- _Your objective_: When a line in the data below includes "border", pick it out and copy it.

- _Data to process_:
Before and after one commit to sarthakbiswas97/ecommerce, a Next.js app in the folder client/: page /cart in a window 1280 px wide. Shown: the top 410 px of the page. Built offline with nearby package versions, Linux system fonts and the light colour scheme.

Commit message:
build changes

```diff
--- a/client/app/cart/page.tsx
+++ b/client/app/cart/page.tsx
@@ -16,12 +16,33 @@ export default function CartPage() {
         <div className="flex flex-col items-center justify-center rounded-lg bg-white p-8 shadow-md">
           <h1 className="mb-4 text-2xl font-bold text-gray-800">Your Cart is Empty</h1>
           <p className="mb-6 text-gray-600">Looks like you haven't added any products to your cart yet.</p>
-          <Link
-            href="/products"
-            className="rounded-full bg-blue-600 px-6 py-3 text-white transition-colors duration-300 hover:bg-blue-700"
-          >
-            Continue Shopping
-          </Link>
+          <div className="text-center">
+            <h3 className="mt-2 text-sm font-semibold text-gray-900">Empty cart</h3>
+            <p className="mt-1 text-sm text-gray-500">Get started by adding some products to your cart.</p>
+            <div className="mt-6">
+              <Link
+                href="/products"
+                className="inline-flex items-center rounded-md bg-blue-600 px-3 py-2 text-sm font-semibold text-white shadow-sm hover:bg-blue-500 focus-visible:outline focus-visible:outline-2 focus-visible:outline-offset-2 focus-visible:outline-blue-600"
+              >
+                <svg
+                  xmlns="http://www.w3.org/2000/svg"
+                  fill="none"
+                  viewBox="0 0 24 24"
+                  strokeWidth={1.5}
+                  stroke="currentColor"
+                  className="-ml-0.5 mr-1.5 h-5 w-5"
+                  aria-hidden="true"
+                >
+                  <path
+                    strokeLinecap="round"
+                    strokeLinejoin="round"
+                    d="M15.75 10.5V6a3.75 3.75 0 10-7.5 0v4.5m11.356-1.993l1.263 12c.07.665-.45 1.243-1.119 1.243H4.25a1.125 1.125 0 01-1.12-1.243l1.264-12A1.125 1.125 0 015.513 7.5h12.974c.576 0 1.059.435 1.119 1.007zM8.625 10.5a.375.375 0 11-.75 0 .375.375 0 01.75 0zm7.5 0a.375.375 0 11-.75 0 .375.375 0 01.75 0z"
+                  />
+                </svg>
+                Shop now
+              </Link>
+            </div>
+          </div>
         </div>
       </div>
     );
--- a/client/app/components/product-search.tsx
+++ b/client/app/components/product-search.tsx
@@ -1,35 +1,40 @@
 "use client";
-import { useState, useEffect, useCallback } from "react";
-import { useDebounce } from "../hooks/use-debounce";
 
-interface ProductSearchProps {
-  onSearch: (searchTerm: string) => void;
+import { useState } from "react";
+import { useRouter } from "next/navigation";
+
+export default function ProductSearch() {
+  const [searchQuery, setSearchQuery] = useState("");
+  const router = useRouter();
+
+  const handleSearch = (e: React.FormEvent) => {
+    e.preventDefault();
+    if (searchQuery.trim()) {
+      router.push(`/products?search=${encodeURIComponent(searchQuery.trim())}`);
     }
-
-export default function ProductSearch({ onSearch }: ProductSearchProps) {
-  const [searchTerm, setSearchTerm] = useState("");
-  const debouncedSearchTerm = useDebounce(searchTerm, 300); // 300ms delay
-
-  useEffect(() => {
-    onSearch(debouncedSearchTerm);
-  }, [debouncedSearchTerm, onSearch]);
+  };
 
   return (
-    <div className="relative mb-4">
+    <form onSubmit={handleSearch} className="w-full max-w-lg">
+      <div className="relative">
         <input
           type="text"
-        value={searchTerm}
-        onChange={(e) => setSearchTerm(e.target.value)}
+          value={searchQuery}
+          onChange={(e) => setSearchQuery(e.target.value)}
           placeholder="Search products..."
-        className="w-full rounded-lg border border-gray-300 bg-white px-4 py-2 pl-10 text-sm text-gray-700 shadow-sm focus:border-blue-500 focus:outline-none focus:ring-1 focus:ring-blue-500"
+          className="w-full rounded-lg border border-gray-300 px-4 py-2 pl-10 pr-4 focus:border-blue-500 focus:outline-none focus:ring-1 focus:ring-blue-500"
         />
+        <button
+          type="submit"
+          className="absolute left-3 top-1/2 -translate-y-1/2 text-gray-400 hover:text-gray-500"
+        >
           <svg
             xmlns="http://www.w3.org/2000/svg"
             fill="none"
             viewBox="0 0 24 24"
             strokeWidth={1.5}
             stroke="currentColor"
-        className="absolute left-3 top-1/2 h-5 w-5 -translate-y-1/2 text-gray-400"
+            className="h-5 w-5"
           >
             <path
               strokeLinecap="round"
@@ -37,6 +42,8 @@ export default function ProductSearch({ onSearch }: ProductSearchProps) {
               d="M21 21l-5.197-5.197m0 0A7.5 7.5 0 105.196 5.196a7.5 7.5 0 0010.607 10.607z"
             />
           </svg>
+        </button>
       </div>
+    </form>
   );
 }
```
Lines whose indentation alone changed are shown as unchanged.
---
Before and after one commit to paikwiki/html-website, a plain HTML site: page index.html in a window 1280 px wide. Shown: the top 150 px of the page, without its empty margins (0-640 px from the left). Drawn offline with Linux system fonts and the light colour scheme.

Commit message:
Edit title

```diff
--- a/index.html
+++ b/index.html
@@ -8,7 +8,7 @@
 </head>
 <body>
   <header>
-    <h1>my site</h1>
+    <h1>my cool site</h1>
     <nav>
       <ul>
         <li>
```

- _Result of the exercise_:
-        className="w-full rounded-lg border border-gray-300 bg-white px-4 py-2 pl-10 text-sm text-gray-700 shadow-sm focus:border-blue-500 focus:outline-none focus:ring-1 focus:ring-blue-500"
+          className="w-full rounded-lg border border-gray-300 px-4 py-2 pl-10 pr-4 focus:border-blue-500 focus:outline-none focus:ring-1 focus:ring-blue-500"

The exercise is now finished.